The mineral protection of microbial necromass is critical for soil carbon stabilization. The water impact on the interactions between minerals and microbial necromass, however, remains unclear due to a lack of proper methods to quantify the mineral-protected microbial necromass. Here, we used offline hydrous pyrolysis to release the archaeal necromass—isoprenoid glycerol dialkyl glycerol tetraethers (isoGDGTs) bound to clay minerals by heating samples at increasing temperatures (150, 200, 250, 300, and 350 °C) under argon atmosphere. The content of extractable isoGDGTs in soils reached the maximum at 200–250 °C, indicating the release of bound isoGDGTs. By investigating the free and bound isoGDGTs along a soil transect with increasing soil water content (SWC), we found that the portion of bound isoGDGTs reached up to 97% of total isoGDGTs in dry soils, and decreased with increased SWC, suggesting that SWC controls isoGDGT stabilization on clay minerals. This relationship was confirmed in the soils from the Northeast China Transect, where the proportion of bound isoGDGTs decreased with increased mean annual precipitation from 160 to 814 mm. Such a connection was further supported by the water-saturated samples of the lake and marine sediments, which have a much lower proportion of bound lipids than the soils. The decrease of bound lipid portion with increasing water content is related to the lower attachment of microbial cells to minerals in wetter soils. Microbial cells are more strongly attached to the mineral phase under drier conditions due to the thin water film on the mineral surfaces. In addition, microorganisms secrete more extracellular polymeric substances under drier conditions, which reinforces the interactions between microbial-derived organic matter and minerals. The increased microbe-mineral interactions under drier conditions offer more stable microbial legacies and stabilize organic matter in the (semi)arid regions.
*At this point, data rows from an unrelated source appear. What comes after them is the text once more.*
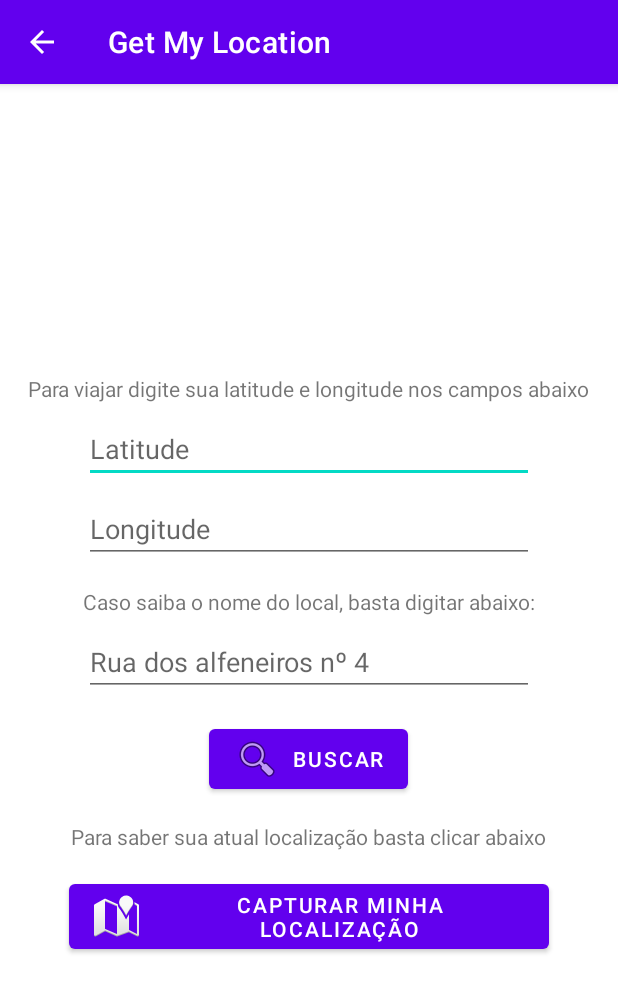
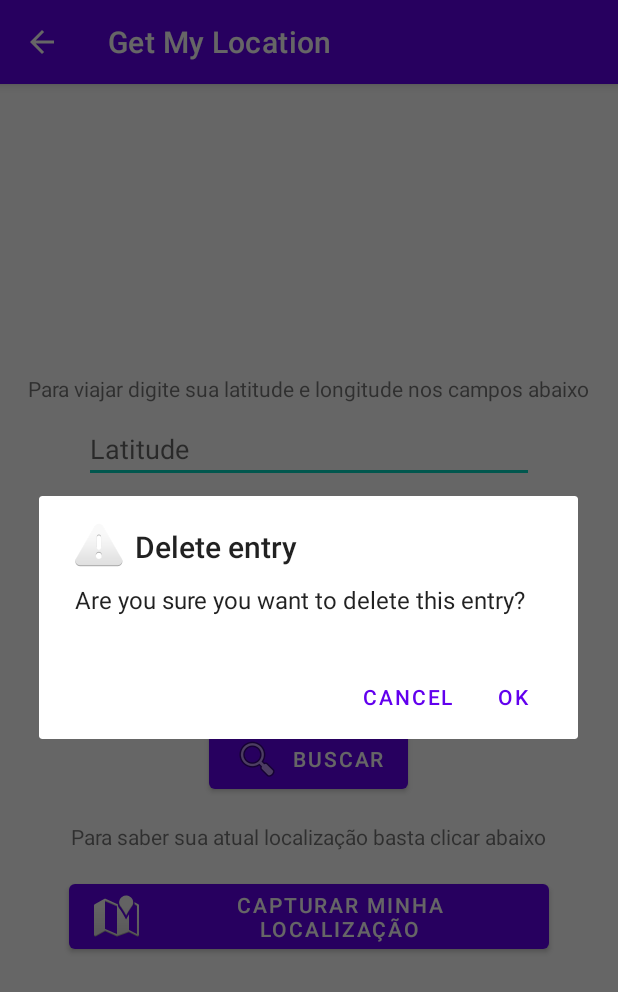
Before and after one commit to ViniciusMacedoCamara/GetMyLocation, an Android app: the GetLocationActivity screen opened directly, with no data from a screen before it, after a tap on "BUSCAR", on a phone screen of 412 x 824 dp. Shown: the top 992 px of the screen. Run offline under Robolectric (Android 15) with nearby library versions, the phone set to English and light mode, and no system bars.

```diff
--- a/app/src/main/AndroidManifest.xml
+++ b/app/src/main/AndroidManifest.xml
@@ -10,10 +10,10 @@
         android:supportsRtl="true"
         android:theme="@style/Theme.GetMyLocation">
         <activity
-            android:name=".GetLocationActivity"
-            android:parentActivityName=".HomeActivity">
+            android:name=".activity.GetLocationActivity"
+            android:parentActivityName=".activity.HomeActivity">
         </activity>
-        <activity android:name=".HomeActivity">
+        <activity android:name=".activity.HomeActivity">
             <intent-filter>
                 <action android:name="android.intent.action.MAIN" />
 
--- a/app/src/main/java/com/vmc/getmylocation/GetLocationActivity.java
+++ /dev/null
@@ -1,32 +0,0 @@
-package com.vmc.getmylocation;
-
-import androidx.appcompat.app.AppCompatActivity;
-
-import android.content.Intent;
-import android.net.Uri;
-import android.os.Bundle;
-import android.util.Log;
-import android.widget.Button;
-import android.widget.EditText;
-
-public class GetLocationActivity extends AppCompatActivity {
-    private EditText latitude, longitude, local_name;
-    private Button search;
-
-    @Override
-    protected void onCreate(Bundle savedInstanceState) {
-        super.onCreate(savedInstanceState);
-        setContentView(R.layout.activity_get_location);
-        getSupportActionBar().setDisplayHomeAsUpEnabled(true);
-
-        latitude = findViewById(R.id.latitude);
-        longitude = findViewById(R.id.longitude);
-        local_name = findViewById(R.id.local_name);
-
-        search = findViewById(R.id.search);
-        search.setOnClickListener(v -> {
-
-        });
-
-    }
-}
--- /dev/null
+++ b/app/src/main/java/com/vmc/getmylocation/activity/GetLocationActivity.java
@@ -0,0 +1,73 @@
+package com.vmc.getmylocation.activity;
+
+import androidx.appcompat.app.AppCompatActivity;
+
+import android.app.AlertDialog;
+import android.content.Context;
+import android.content.DialogInterface;
+import android.content.Intent;
+import android.net.Uri;
+import android.os.Bundle;
+import android.util.Log;
+import android.widget.Button;
+import android.widget.EditText;
+
+import com.vmc.getmylocation.R;
+import com.vmc.getmylocation.helpers.Utils;
+
+public class GetLocationActivity extends AppCompatActivity {
+    final String tag = "GetLoca";
+    private EditText latitude, longitude, local_name;
+    private Button search;
+    private Utils utils = new Utils();
+
+    @Override
+    protected void onCreate(Bundle savedInstanceState) {
+        super.onCreate(savedInstanceState);
+        setContentView(R.layout.activity_get_location);
+        getSupportActionBar().setDisplayHomeAsUpEnabled(true);
+
+
+        latitude = findViewById(R.id.et_latitude);
+        longitude = findViewById(R.id.et_longitude);
+        local_name = findViewById(R.id.et_local_name);
+
+        search = findViewById(R.id.btn_search);
+        search.setOnClickListener(v -> {
+            Log.d("latitude", latitude.getText().toString());
+            Log.d("longitude", longitude.getText().toString());
+            Log.d("local_name", local_name.getText().toString());
+
+            boolean canContinue = utils.checkAllFields(latitude.getText().toString(), longitude.getText().toString(), local_name.getText().toString());
+
+            Intent intent = new Intent(Intent.ACTION_VIEW);
+            intent.setData(Uri.parse("geo:0,0?q=34.99,-106.61(Treasure)"));
+            Intent chooser = Intent.createChooser(intent, "Lauch");
+            startActivity(chooser);
+            if (canContinue){
+                Log.d(tag, "seguir e levar pro google maps");
+
+            } else {
+                Log.d(tag, "Deu ruim!");
+                new AlertDialog.Builder(this)
+                        .setTitle("Delete entry")
+                        .setMessage("Are you sure you want to delete this entry?")
+
+                        // Specifying a listener allows you to take an action before dismissing the dialog.
+                        // The dialog is automatically dismissed when a dialog button is clicked.
+                        .setPositiveButton(android.R.string.yes, new DialogInterface.OnClickListener() {
+                            public void onClick(DialogInterface dialog, int which) {
+                                // Continue with delete operation
+                            }
+                        })
+
+                        // A null listener allows the button to dismiss the dialog and take no further action.
+                        .setNegativeButton(android.R.string.no, null)
+                        .setIcon(android.R.drawable.ic_dialog_alert)
+                        .show();
+            }
+
+        });
+
+    }
+}
--- a/app/src/main/java/com/vmc/getmylocation/HomeActivity.java
+++ b/app/src/main/java/com/vmc/getmylocation/activity/HomeActivity.java
@@ -1,10 +1,12 @@
-package com.vmc.getmylocation;
+package com.vmc.getmylocation.activity;
 
 import androidx.appcompat.app.AppCompatActivity;
 
 import android.content.Intent;
 import android.os.Bundle;
 import android.widget.Button;
+
+import com.vmc.getmylocation.R;
 
 public class HomeActivity extends AppCompatActivity {
     private Button start;
--- /dev/null
+++ b/app/src/main/java/com/vmc/getmylocation/helpers/Utils.java
@@ -0,0 +1,31 @@
+package com.vmc.getmylocation.helpers;
+
+import android.content.Context;
+import android.util.Log;
+
+public class Utils {
+    final String tag = "UTILS";
+//    Context context;
+
+    public Utils() {
+
+    }
+
+    public boolean checkAllFields (String lat, String lon, String local) {
+
+        Log.d(tag, "--------------");
+        Log.d(tag, String.valueOf(lat));
+        if (!lat.isEmpty() && !lon.isEmpty() && !local.isEmpty()){
+            Log.d(tag, "Todos os campos foram preenchidos, fazer verificação");
+            //Retornar outra funcao
+        } else if (!lat.isEmpty() && !lon.isEmpty()) {
+            Log.d(tag, "Local Vazio lat e lon preenchidos");
+            return true;
+        } else if (!local.isEmpty()) {
+            Log.d(tag, "Local preenchido");
+            return true;
+        } else
+            Log.d(tag, "vazio");
+            return false;
+    }
+}
--- a/app/src/main/res/layout/activity_get_location.xml
+++ b/app/src/main/res/layout/activity_get_location.xml
@@ -4,7 +4,7 @@
     xmlns:tools="http://schemas.android.com/tools"
     android:layout_width="match_parent"
     android:layout_height="match_parent"
-    tools:context=".GetLocationActivity">
+    tools:context=".activity.GetLocationActivity">
 
     <RelativeLayout
         android:id="@+id/intern_layout"
@@ -17,7 +17,7 @@
         app:layout_constraintTop_toTopOf="parent">
 
         <TextView
-            android:id="@+id/text_view1"
+            android:id="@+id/tv_info1"
             android:layout_width="wrap_content"
             android:layout_height="wrap_content"
             android:layout_marginTop="8dp"
@@ -25,10 +25,10 @@
             android:text="Para viajar digite sua latitude e longitude nos campos abaixo" />
 
         <EditText
-            android:id="@+id/latitude"
+            android:id="@+id/et_latitude"
             android:layout_width="300dp"
             android:layout_height="wrap_content"
-            android:layout_below="@id/text_view1"
+            android:layout_below="@id/tv_info1"
             android:layout_centerHorizontal="true"
             android:layout_marginTop="8dp"
             android:ems="10"
@@ -36,10 +36,10 @@
             android:inputType="numberSigned|numberDecimal" />
 
         <EditText
-            android:id="@+id/longitude"
+            android:id="@+id/et_longitude"
             android:layout_width="300dp"
             android:layout_height="wrap_content"
-            android:layout_below="@id/latitude"
+            android:layout_below="@id/et_latitude"
             android:layout_centerHorizontal="true"
             android:layout_marginTop="8dp"
             android:ems="10"
@@ -47,19 +47,19 @@
             android:inputType="numberSigned|numberDecimal" />
 
         <TextView
-            android:id="@+id/text_view2"
+            android:id="@+id/tv_info2"
             android:layout_width="wrap_content"
             android:layout_height="wrap_content"
             android:layout_marginTop="16dp"
             android:layout_centerHorizontal="true"
-            android:layout_below="@id/longitude"
+            android:layout_below="@id/et_longitude"
             android:text="Caso saiba o nome do local, basta digitar abaixo:" />
 
         <EditText
-            android:id="@+id/local_name"
+            android:id="@+id/et_local_name"
             android:layout_width="300dp"
             android:layout_height="wrap_content"
-            android:layout_below="@id/text_view2"
+            android:layout_below="@id/tv_info2"
             android:layout_centerHorizontal="true"
             android:layout_marginTop="8dp"
             android:ems="10"
@@ -67,30 +67,30 @@
             android:inputType="text" />
 
         <Button
-            android:id="@+id/search"
+            android:id="@+id/btn_search"
             android:layout_width="wrap_content"
             android:layout_height="wrap_content"
             android:layout_centerHorizontal="true"
-            android:layout_below="@id/local_name"
+            android:layout_below="@id/et_local_name"
             android:layout_marginTop="16dp"
             android:drawableLeft="@android:drawable/ic_menu_search"
             android:text="Buscar" />
 
         <TextView
-            android:id="@+id/text_view4"
+            android:id="@+id/tv_info3"
             android:layout_width="wrap_content"
             android:layout_height="wrap_content"
             android:layout_marginTop="16dp"
             android:layout_centerHorizontal="true"
-            android:layout_below="@id/search"
+            android:layout_below="@id/btn_search"
             android:text="Para saber sua atual localização basta clicar abaixo" />
 
         <Button
-            android:id="@+id/get_location"
+            android:id="@+id/btn_get_location"
             android:layout_width="wrap_content"
             android:layout_height="wrap_content"
             android:layout_centerHorizontal="true"
-            android:layout_below="@id/text_view4"
+            android:layout_below="@id/tv_info3"
             android:layout_marginTop="16dp"
             android:drawableLeft="@android:drawable/ic_dialog_map"
             android:text="Capturar minha localização" />
--- a/app/src/main/res/layout/activity_home.xml
+++ b/app/src/main/res/layout/activity_home.xml
@@ -4,7 +4,7 @@
     xmlns:tools="http://schemas.android.com/tools"
     android:layout_width="match_parent"
     android:layout_height="match_parent"
-    tools:context=".HomeActivity">
+    tools:context=".activity.HomeActivity">
 
     <RelativeLayout
         android:id="@+id/intern_layout"
```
Original link:

Archaeal lipids in soils and sediments: Water impact and consequences for microbial carbon sequestration